# Study material:
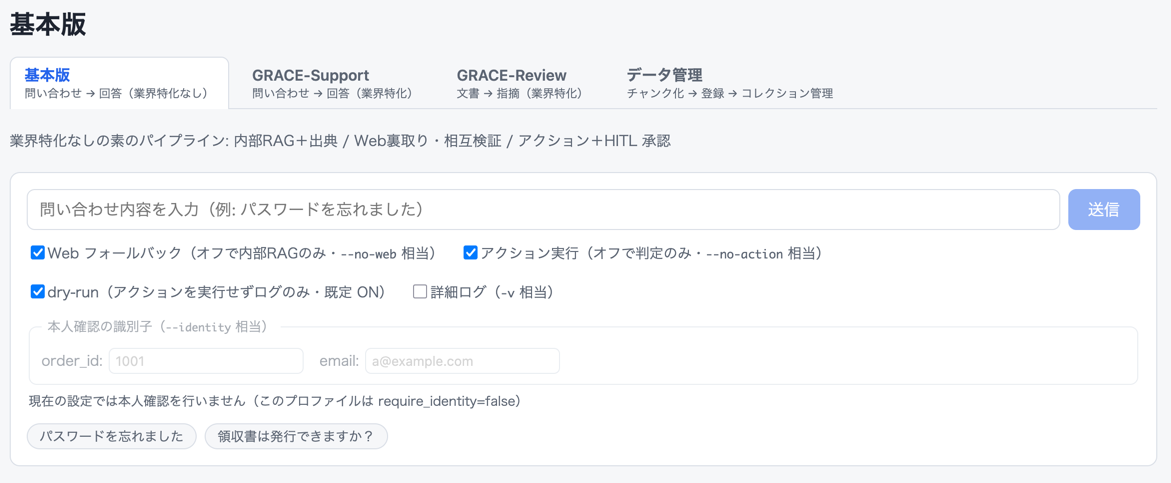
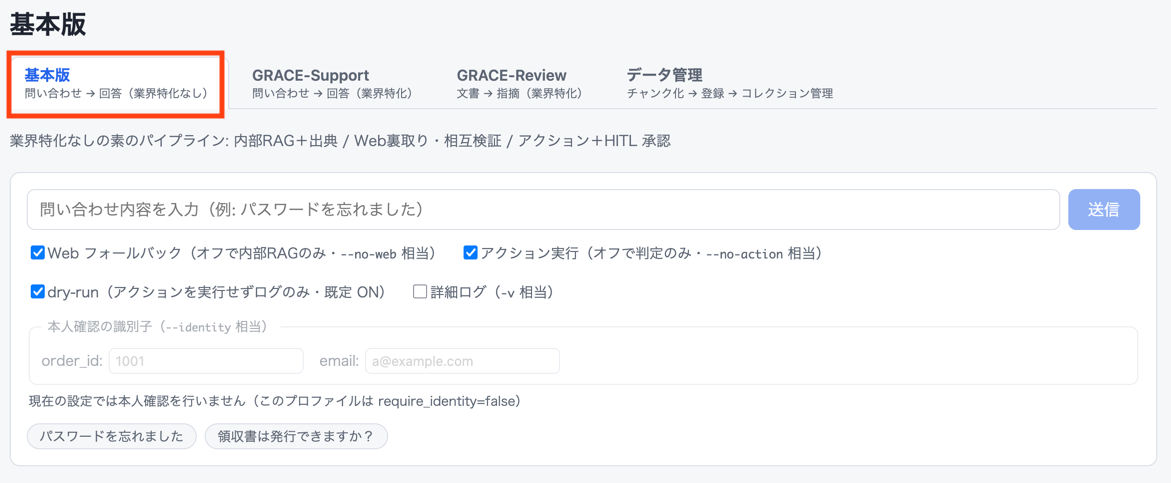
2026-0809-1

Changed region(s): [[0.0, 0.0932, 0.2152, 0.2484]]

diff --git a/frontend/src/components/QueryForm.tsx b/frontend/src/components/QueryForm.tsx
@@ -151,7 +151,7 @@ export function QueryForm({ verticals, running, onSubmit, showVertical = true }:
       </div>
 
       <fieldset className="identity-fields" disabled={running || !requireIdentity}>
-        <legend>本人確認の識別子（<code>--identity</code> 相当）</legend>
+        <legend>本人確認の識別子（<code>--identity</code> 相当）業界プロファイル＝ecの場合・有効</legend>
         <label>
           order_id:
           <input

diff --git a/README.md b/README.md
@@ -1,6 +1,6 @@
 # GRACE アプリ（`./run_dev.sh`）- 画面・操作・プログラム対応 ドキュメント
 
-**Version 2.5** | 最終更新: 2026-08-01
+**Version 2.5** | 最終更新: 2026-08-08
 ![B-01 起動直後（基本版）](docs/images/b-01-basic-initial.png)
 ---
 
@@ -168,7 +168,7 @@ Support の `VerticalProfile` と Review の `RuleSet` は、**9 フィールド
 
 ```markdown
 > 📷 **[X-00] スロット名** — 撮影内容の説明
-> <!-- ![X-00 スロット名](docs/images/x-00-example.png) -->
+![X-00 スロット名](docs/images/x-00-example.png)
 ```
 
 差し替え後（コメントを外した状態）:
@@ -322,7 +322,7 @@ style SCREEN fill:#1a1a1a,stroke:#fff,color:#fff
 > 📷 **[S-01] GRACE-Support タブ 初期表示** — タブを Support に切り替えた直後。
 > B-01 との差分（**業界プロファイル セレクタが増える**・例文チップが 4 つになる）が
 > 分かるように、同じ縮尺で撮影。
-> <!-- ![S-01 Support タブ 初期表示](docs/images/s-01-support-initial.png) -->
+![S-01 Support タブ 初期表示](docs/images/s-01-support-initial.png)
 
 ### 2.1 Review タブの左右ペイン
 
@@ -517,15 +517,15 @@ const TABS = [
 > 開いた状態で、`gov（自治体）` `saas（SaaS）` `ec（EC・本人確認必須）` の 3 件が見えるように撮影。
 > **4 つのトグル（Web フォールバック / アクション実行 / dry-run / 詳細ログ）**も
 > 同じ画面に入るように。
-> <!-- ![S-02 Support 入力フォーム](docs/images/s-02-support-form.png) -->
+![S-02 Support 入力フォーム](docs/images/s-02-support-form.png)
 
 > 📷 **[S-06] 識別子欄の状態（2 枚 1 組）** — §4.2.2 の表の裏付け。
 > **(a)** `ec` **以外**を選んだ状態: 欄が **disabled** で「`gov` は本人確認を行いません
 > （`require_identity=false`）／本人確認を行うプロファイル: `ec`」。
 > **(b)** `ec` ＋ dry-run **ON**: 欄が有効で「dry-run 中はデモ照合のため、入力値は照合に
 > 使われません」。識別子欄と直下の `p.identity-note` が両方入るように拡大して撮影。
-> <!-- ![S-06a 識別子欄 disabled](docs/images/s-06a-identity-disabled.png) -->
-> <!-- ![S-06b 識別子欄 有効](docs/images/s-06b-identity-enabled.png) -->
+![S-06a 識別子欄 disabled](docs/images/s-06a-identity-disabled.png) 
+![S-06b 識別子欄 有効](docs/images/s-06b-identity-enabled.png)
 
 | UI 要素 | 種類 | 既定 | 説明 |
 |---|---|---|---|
==
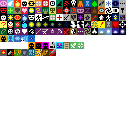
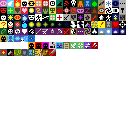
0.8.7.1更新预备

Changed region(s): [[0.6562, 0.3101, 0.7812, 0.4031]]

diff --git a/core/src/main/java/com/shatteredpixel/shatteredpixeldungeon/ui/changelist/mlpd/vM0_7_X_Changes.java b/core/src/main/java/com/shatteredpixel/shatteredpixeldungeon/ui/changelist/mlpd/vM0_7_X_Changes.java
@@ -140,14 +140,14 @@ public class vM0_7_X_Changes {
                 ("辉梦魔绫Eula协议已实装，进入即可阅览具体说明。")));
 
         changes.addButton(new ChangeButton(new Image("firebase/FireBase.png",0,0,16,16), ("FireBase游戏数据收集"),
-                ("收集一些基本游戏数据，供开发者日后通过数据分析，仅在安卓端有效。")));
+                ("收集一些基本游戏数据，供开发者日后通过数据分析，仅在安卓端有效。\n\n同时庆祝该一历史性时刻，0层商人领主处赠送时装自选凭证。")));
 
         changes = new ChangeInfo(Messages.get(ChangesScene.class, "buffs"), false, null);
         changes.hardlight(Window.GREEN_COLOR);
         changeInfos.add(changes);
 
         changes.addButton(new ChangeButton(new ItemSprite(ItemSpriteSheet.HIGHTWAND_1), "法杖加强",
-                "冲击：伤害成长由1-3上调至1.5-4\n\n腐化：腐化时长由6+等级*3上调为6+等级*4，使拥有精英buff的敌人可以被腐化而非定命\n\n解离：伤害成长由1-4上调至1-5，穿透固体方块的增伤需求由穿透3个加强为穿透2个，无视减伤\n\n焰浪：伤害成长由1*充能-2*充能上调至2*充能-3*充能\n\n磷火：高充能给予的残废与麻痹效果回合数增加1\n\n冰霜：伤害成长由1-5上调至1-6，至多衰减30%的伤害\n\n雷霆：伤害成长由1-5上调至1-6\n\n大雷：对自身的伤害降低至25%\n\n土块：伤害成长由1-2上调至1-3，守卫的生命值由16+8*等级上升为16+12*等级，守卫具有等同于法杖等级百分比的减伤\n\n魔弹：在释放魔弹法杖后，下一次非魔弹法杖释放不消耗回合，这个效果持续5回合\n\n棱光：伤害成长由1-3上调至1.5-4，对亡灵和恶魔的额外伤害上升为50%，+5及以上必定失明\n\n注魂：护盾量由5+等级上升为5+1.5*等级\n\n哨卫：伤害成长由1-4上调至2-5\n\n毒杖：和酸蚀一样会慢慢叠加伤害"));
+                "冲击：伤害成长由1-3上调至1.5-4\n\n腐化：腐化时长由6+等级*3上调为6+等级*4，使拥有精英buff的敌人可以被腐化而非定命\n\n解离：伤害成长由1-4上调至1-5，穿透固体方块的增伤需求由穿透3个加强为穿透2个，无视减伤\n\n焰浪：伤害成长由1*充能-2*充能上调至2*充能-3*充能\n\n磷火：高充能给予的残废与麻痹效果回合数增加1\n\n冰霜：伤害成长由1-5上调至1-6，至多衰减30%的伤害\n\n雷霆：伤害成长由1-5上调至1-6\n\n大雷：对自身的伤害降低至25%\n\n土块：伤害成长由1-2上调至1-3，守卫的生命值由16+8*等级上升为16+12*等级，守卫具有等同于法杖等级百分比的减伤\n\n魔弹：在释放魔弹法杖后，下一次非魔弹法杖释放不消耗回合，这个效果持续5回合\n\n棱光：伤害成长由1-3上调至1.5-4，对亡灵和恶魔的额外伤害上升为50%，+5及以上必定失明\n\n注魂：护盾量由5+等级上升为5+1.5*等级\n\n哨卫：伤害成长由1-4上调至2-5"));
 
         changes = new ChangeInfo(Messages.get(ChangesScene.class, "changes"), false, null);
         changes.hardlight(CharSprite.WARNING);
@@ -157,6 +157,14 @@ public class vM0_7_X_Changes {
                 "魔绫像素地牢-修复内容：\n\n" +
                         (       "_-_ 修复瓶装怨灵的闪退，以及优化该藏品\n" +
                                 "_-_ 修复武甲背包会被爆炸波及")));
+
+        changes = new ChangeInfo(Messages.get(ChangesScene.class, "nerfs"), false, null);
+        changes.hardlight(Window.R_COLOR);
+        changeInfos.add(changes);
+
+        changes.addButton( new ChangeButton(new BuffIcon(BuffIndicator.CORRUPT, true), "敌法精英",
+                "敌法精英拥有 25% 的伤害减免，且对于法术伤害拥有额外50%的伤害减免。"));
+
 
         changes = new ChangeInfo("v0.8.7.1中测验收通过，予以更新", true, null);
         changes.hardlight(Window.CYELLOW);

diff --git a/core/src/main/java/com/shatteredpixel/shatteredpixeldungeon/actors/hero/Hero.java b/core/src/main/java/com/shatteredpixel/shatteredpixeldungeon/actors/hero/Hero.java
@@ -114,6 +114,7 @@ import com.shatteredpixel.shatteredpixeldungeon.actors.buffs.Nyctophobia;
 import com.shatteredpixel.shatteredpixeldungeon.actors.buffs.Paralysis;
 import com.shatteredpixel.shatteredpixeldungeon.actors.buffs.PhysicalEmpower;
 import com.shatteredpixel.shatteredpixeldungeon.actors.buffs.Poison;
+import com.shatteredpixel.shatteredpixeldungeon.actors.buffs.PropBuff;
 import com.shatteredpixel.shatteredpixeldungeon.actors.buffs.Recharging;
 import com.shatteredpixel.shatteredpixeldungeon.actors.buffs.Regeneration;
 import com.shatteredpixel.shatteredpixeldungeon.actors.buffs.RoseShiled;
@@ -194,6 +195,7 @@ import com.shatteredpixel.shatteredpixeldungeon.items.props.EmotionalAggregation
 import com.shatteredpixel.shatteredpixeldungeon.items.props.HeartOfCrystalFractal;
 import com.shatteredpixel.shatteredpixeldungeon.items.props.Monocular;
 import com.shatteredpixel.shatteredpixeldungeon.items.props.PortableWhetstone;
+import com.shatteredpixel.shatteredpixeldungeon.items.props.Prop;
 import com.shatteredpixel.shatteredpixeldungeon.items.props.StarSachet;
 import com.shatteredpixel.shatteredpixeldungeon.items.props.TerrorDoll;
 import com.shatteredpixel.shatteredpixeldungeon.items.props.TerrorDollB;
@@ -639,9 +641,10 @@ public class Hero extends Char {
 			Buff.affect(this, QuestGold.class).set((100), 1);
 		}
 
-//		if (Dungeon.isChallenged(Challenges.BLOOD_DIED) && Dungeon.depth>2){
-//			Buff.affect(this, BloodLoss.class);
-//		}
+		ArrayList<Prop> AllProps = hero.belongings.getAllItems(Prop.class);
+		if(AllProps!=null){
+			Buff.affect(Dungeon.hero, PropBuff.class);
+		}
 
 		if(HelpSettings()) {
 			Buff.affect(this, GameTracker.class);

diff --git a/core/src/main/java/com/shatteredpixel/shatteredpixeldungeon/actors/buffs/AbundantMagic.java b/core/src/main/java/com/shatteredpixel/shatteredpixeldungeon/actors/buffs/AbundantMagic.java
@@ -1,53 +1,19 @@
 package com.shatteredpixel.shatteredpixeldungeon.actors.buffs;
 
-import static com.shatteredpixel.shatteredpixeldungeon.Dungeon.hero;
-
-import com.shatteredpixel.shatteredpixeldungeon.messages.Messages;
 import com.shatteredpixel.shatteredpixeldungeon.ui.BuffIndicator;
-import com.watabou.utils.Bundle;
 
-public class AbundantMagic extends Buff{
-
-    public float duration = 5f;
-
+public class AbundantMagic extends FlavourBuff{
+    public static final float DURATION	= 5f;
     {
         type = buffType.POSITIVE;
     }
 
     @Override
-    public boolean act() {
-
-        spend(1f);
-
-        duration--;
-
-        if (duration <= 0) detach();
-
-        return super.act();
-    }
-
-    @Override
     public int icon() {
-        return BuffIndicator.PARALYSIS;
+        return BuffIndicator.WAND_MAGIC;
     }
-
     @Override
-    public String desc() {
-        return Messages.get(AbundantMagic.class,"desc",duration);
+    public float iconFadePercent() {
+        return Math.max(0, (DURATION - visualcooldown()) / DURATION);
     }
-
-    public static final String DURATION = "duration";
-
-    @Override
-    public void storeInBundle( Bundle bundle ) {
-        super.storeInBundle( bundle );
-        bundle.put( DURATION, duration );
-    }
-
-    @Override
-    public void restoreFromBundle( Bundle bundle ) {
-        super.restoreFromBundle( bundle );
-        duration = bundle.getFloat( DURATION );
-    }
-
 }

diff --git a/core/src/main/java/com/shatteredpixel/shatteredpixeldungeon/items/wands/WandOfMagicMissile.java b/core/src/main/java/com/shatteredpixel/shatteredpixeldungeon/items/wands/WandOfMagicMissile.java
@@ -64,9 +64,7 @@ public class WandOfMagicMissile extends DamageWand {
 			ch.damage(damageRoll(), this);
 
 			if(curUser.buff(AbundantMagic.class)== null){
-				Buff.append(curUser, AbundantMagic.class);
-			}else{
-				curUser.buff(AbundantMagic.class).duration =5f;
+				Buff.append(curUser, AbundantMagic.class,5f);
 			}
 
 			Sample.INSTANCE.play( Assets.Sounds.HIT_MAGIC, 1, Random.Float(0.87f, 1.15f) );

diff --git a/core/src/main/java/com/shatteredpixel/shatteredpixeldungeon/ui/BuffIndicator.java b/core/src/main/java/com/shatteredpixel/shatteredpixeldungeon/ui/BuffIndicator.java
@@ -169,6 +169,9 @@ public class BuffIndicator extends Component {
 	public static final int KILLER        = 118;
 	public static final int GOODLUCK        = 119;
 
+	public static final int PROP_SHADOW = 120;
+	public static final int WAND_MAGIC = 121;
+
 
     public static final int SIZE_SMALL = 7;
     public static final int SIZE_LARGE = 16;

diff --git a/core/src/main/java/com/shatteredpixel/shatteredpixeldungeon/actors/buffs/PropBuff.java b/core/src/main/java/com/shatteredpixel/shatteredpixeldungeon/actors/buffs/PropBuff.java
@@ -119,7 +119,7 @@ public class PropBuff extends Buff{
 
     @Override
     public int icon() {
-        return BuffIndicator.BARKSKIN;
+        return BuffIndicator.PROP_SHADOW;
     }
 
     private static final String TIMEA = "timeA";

# Required action:
Among the entries, work out how many lines include the word "return". Answer with that number only.

# Solution for this problem:
7